I love you... until Act Two.
Years ago, when a Shakespearean actor was asked if he believed Hamlet and Ophelia had ever consummated their relationship, he supposedly said, “Never on the West End. Maybe on tour.”
Intense emotions, long rehearsals that go late into the evening, booze-fueled bull sessions afterward: It’s no wonder that love—or at least lust— frequently surfaces over the course of a theatrical production, spawning what has become known as the showmance.
The term has come to include similar couplings on the sets of movies and television shows (especially reality shows, where they are often designed to buy their participants a little more time on the island or in the house or wherever). But the stage is where the showmance was born.
Directors, playwrights, and designers can certainly get in on the action, but the typical showmance is between two performers. As a result, the curtain almost always goes down on both the show and the showmance at the same time; the actor’s life is a peripatetic one, and the next show is likely to be in another part of the country or even the world.

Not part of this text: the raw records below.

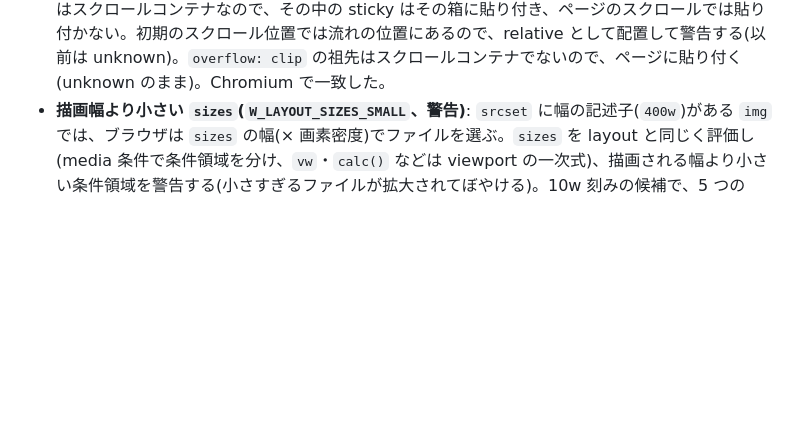
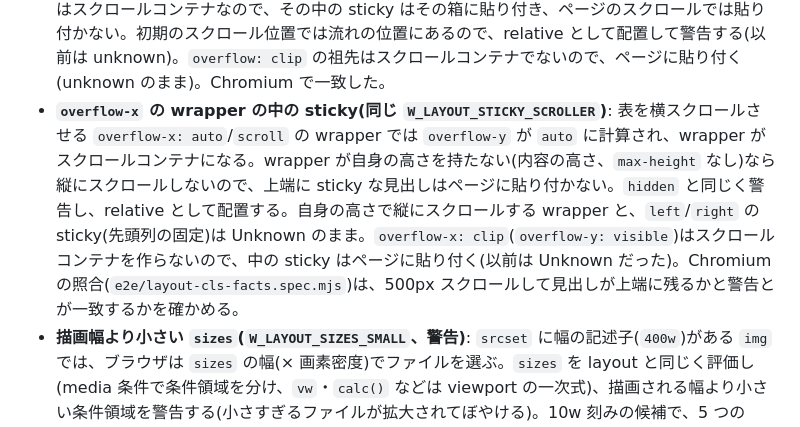
Before and after one commit to mizchi/isle, a Markdown page: docs/layout-checking.md, the part around the change. Drawn GitHub-style; blank space fills up the shorter version.

```diff
--- a/docs/layout-checking.md
+++ b/docs/layout-checking.md
@@ -221,6 +221,7 @@ ancestor 入力は継承用であり、host の寸法を再計算する入力で
 - **viewport のスクロール**: 文書の root(html)の overflow-y が hidden/clip でないとき、viewport がスクロールするので、root が viewport より高くてもよい(長いページ)。overflow-y が visible でスクロールバーの profile を宣言していない場合、root が viewport より高い区間があるなら unknown(スクロールバーの幅が分からない)。visible でクラシックなスクロールバーの profile を宣言した場合は、スクロールバーで狭くなる配置を計算しないので、従来どおり収まることを要求する(auto/scroll なら計算する)。hidden/clip の root は viewport の外の内容に届かないので、違反のまま。以前は、長いページはすべて違反だった。
 - **貼り付かない sticky(`W_LAYOUT_STICKY_INERT`、警告)**: `position: sticky`(`top: 0`。integrity か accessibility の検査で扱う)の箱が、親の content box の下端より下に伸びる余地がない(親の高さが自分と同じ、など)場合、どのスクロール位置でも貼り付かないので警告する(よくある、ヘッダを自分の高さの wrapper で包む誤り)。Chromium で、100px スクロールした後の上端の位置と一致した(3 例)。
 - **`overflow: hidden` の中の sticky(`W_LAYOUT_STICKY_SCROLLER`、警告)**: `overflow: hidden` の祖先はスクロールコンテナなので、その中の sticky はその箱に貼り付き、ページのスクロールでは貼り付かない。初期のスクロール位置では流れの位置にあるので、relative として配置して警告する(以前は unknown)。`overflow: clip` の祖先はスクロールコンテナでないので、ページに貼り付く(unknown のまま)。Chromium で一致した。
+- **`overflow-x` の wrapper の中の sticky(同じ `W_LAYOUT_STICKY_SCROLLER`)**: 表を横スクロールさせる `overflow-x: auto`/`scroll` の wrapper では `overflow-y` が `auto` に計算され、wrapper がスクロールコンテナになる。wrapper が自身の高さを持たない(内容の高さ、`max-height` なし)なら縦にスクロールしないので、上端に sticky な見出しはページに貼り付かない。`hidden` と同じく警告し、relative として配置する。自身の高さで縦にスクロールする wrapper と、`left`/`right` の sticky(先頭列の固定)は Unknown のまま。`overflow-x: clip`(`overflow-y: visible`)はスクロールコンテナを作らないので、中の sticky はページに貼り付く(以前は Unknown だった)。Chromium の照合(`e2e/layout-cls-facts.spec.mjs`)は、500px スクロールして見出しが上端に残るかと警告とが一致するかを確かめる。
 - **描画幅より小さい `sizes`(`W_LAYOUT_SIZES_SMALL`、警告)**: `srcset` に幅の記述子(`400w`)がある `img` では、ブラウザは `sizes` の幅(× 画素密度)でファイルを選ぶ。`sizes` を layout と同じく評価し(media 条件で条件領域を分け、`vw`・`calc()` などは viewport の一次式)、描画される幅より小さい条件領域を警告する(小さすぎるファイルが拡大されてぼやける)。10w 刻みの候補で、5 つの `sizes` を 4 つの幅で比べ、Chromium が描画幅より小さいファイルを選ぶ場合と一致した。`sizes=auto` と密度の記述子は対象外。
 - **引き伸ばされる画像(`W_LAYOUT_IMAGE_DISTORTED`、警告)**: `object-fit: fill`(初期値)の `img` は、絵を内容 box の縦横それぞれに合わせて拡大する。box の比が絵の比(ファイルの大きさが `images` で分かればそれ、なければ `width`/`height` 属性)と 2% を超えて違う領域を、横に伸びる/縦に伸びるの別に報告する。典型は `width: 100%` だけを書き、`height` 属性のヒント(固定の px)が残る形。`aspect-ratio: auto …` で一方の寸法が auto の box は読み込んだファイルの比に従うので対象外。padding か border のある img は判定しない。`object-fit` は描画だけの性質として読む(`object-position` は無視)。Chromium の照合(`e2e/layout-cls-facts.spec.mjs`)は、複数の幅で描画した box と `naturalWidth`/`naturalHeight` の比を比べ、警告の領域と一致するかを確かめる。あわせて、`aspect-ratio: 1` や `16 / 9` のような値が正規化されずにいた不具合を直した(以前は比を読めず、高さの予約なしとして Unknown になっていた)。
 - **transform の祖先の中の `position: fixed`(`U_LAYOUT_FIXED_CONTAINED`、Unknown)**: transform を持つ祖先は fixed の子孫の包含ブロックになる(CSS Transforms 1 §2)。そのため box はその祖先に対して置かれ、viewport ではなくページと一緒にスクロールする(下に固定したつもりのバーが、カードの下端に出て流れていく)。この配置は model しないので Unknown のままだが、他の未対応(clip、スクロールする祖先)とはコードを分け、原因の祖先(`ancestor`)と性質(`property`)を診断に載せる。Chromium の照合(`e2e/layout-cls-facts.spec.mjs`)は、500px スクロールして fixed の box の位置が動くことと、この診断が出ることとが一致するかを確かめる。
```
Also changed, not shown: docs/counterexamples/README.md (+21 -1 lines), docs/counterexamples/sticky-table-wrapper-after.png (added), docs/counterexamples/sticky-table-wrapper-before.png (added), 5 other files.
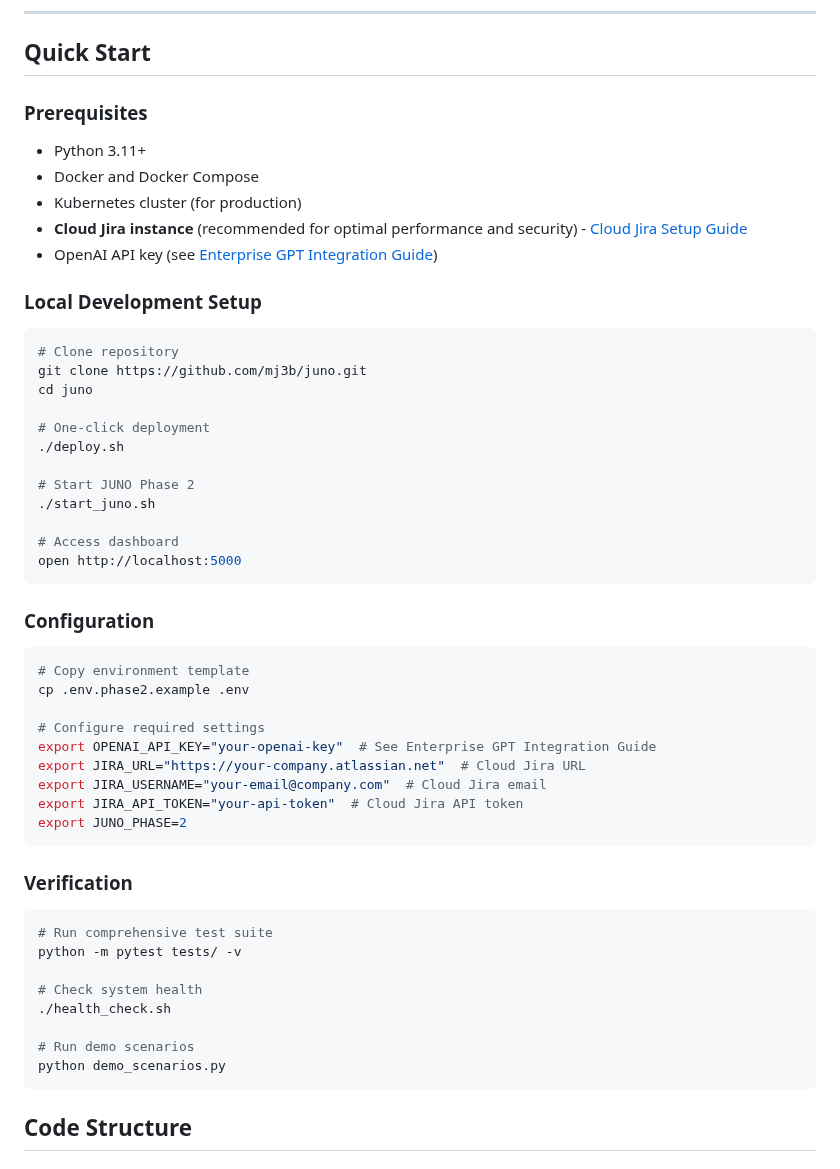
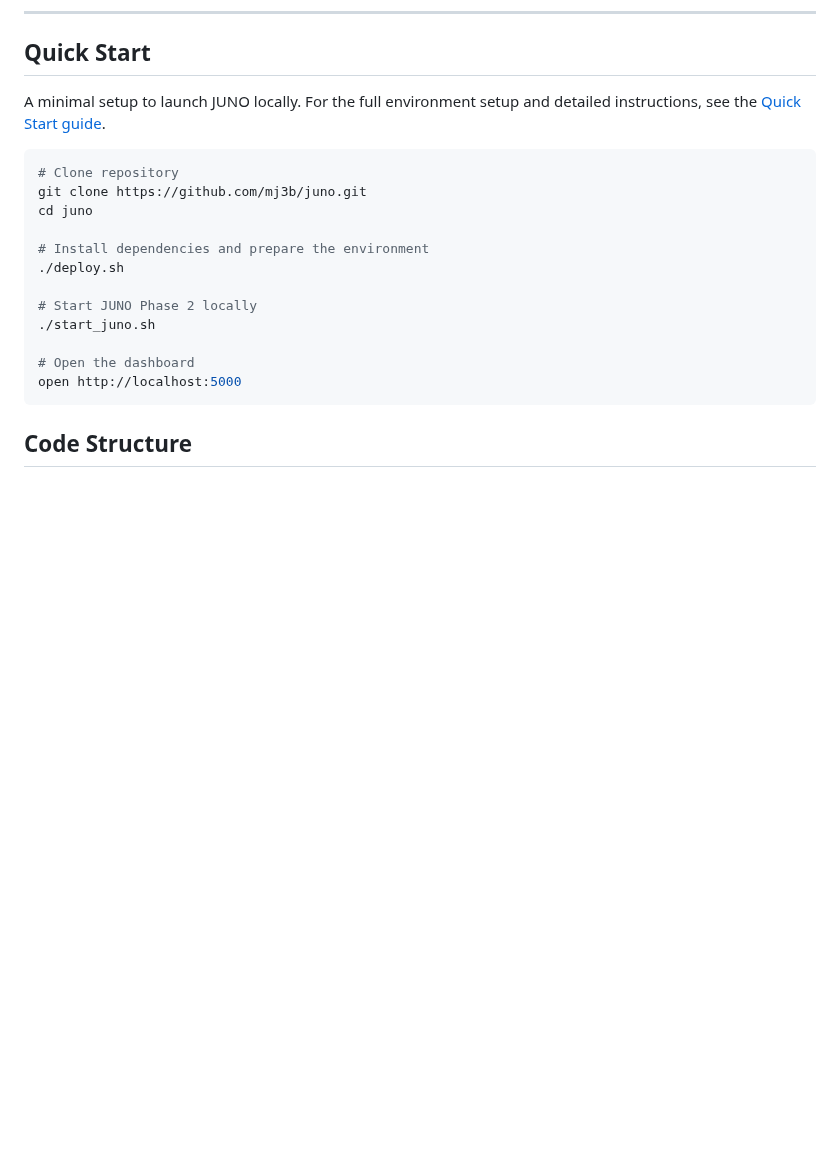
Before and after one commit to mj3b/juno, a Markdown page: README.md, the part around the change. GitHub-like rendering; blank space fills up the shorter version.

Commit message:
docs: trim README quick start

````diff
--- a/README.md
+++ b/README.md
@@ -266,56 +266,23 @@ juno-repo/
 
 ## Quick Start
 
-### Prerequisites
-
-- Python 3.11+
-- Docker and Docker Compose
-- Kubernetes cluster (for production)
-- **Cloud Jira instance** (recommended for optimal performance and security) - [Cloud Jira Setup Guide](./docs/deployment/cloud-jira-deployment.md)
-- OpenAI API key (see [Enterprise GPT Integration Guide](./docs/reference/enterprise-gpt-integration.md))
-
-### Local Development Setup
+A minimal setup to launch JUNO locally. For the full environment setup and
+detailed instructions, see the
+[Quick Start guide](./docs/getting-started/quick-start.md).
 
 ```bash
 # Clone repository
 git clone https://github.com/mj3b/juno.git
 cd juno
 
-# One-click deployment
+# Install dependencies and prepare the environment
 ./deploy.sh
 
-# Start JUNO Phase 2
+# Start JUNO Phase 2 locally
 ./start_juno.sh
 
-# Access dashboard
+# Open the dashboard
 open http://localhost:5000
-```
-
-### Configuration
-
-```bash
-# Copy environment template
-cp .env.phase2.example .env
-
-# Configure required settings
-export OPENAI_API_KEY="your-openai-key"  # See Enterprise GPT Integration Guide
-export JIRA_URL="https://your-company.atlassian.net"  # Cloud Jira URL
-export JIRA_USERNAME="your-email@company.com"  # Cloud Jira email
-export JIRA_API_TOKEN="your-api-token"  # Cloud Jira API token
-export JUNO_PHASE=2
-```
-
-### Verification
-
-```bash
-# Run comprehensive test suite
-python -m pytest tests/ -v
-
-# Check system health
-./health_check.sh
-
-# Run demo scenarios
-python demo_scenarios.py
 ```
 
 ## Code Structure
````
Also changed, not shown: docs/getting-started/quick-start.md (+11 -0 lines).
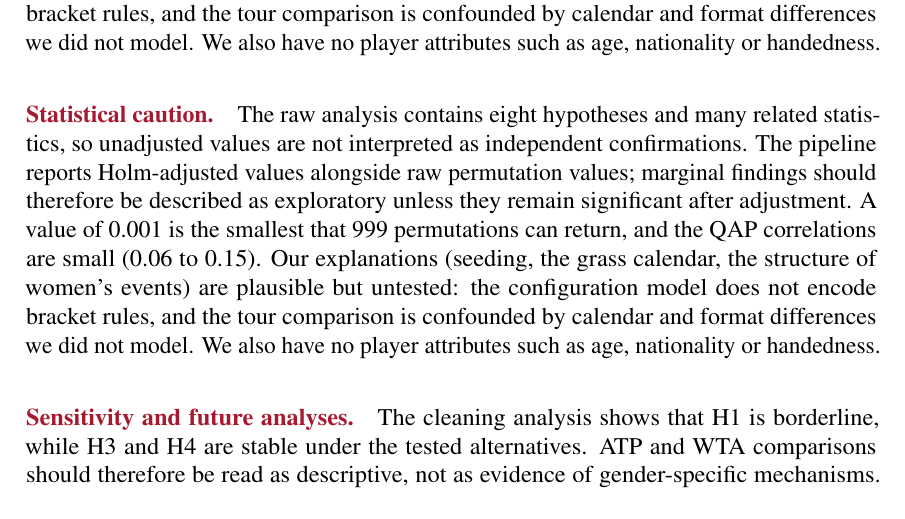
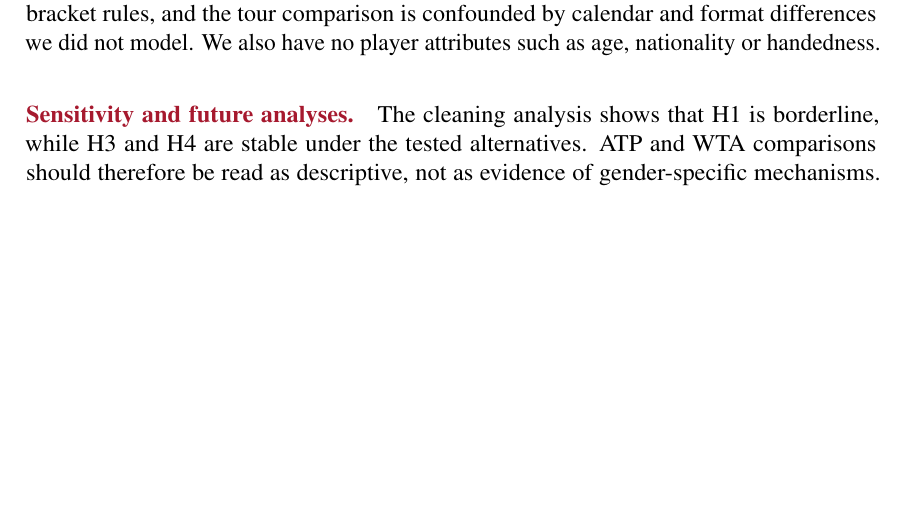
Before and after one commit to FrancescoCastaldi/tennis-network-analysis, a LaTeX document (report/main.tex): part of page 19 of 21 before the commit and part of page 19 of 20 after it, cut so that both start at the same text, the shorter picture padded with empty space. Compiled offline with pdfLaTeX.

Commit message:
fix(report): remove duplicated statistical caution
Co-authored-by: Copilot App <223556219+Copilot@users.noreply.github.com>

```diff
--- a/report/main.tex
+++ b/report/main.tex
@@ -406,8 +406,6 @@ We asked how the structure of professional tennis changes across eras, surfaces
 \paragraph{Aggregation and size.} Each network sums six to twenty-six seasons, and an edge only records that two players met at least once, so we cannot observe dynamics within a period. Windows differ in length (surface networks span 26 seasons, eras six or seven), which makes modularity values hard to compare, and sizes range from 602 to 1,387 players. Only H3 corrects for size by design; density, distances and reciprocity on grass should be read with this in mind.
 
 \paragraph{Statistical caution.} The raw analysis contains eight hypotheses and many related statistics, so unadjusted values are not interpreted as independent confirmations. The pipeline now reports Holm-adjusted values alongside the raw permutation values; marginal findings should therefore be described as exploratory unless they remain significant after adjustment. A value of 0.001 is the smallest that 999 permutations can return, and the QAP correlations are small (0.06 to 0.15). Our explanations (seeding, the grass calendar, the structure of women's events) are plausible but untested: the configuration model does not encode bracket rules, and the tour comparison is confounded by calendar and format differences we did not model. We also have no player attributes such as age, nationality or handedness.
-\paragraph{Statistical caution.} The raw analysis contains eight hypotheses and many related statistics, so unadjusted values are not interpreted as independent confirmations. The pipeline reports Holm-adjusted values alongside raw permutation values; marginal findings should therefore be described as exploratory unless they remain significant after adjustment. A value of 0.001 is the smallest that 999 permutations can return, and the QAP correlations are small (0.06 to 0.15). Our explanations (seeding, the grass calendar, the structure of women's events) are plausible but untested: the configuration model does not encode bracket rules, and the tour comparison is confounded by calendar and format differences we did not model. We also have no player attributes such as age, nationality or handedness.
-
 \paragraph{Sensitivity and future analyses.} The cleaning analysis shows that H1 is
 borderline, while H3 and H4 are stable under the tested alternatives. ATP and WTA
 comparisons should therefore be read as descriptive, not as evidence of gender-specific
```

Every once in a while, though, a relationship endures beyond closing night. Taye Diggs and Idina Menzel (Rent) , for instance, have had a showmance with legs, and so have Audra McDonald and Will Swenson (110 in the Shade). But one showmance towers above them all: Alfred Lunt and Lynn Fontanne met on a show called The Wooing of Eve in 1917, and they went on to be American theatre’s leading couple for decades. Broadway’s Lunt-Fotanne Theatre is even named to honor their lives both on stage and off.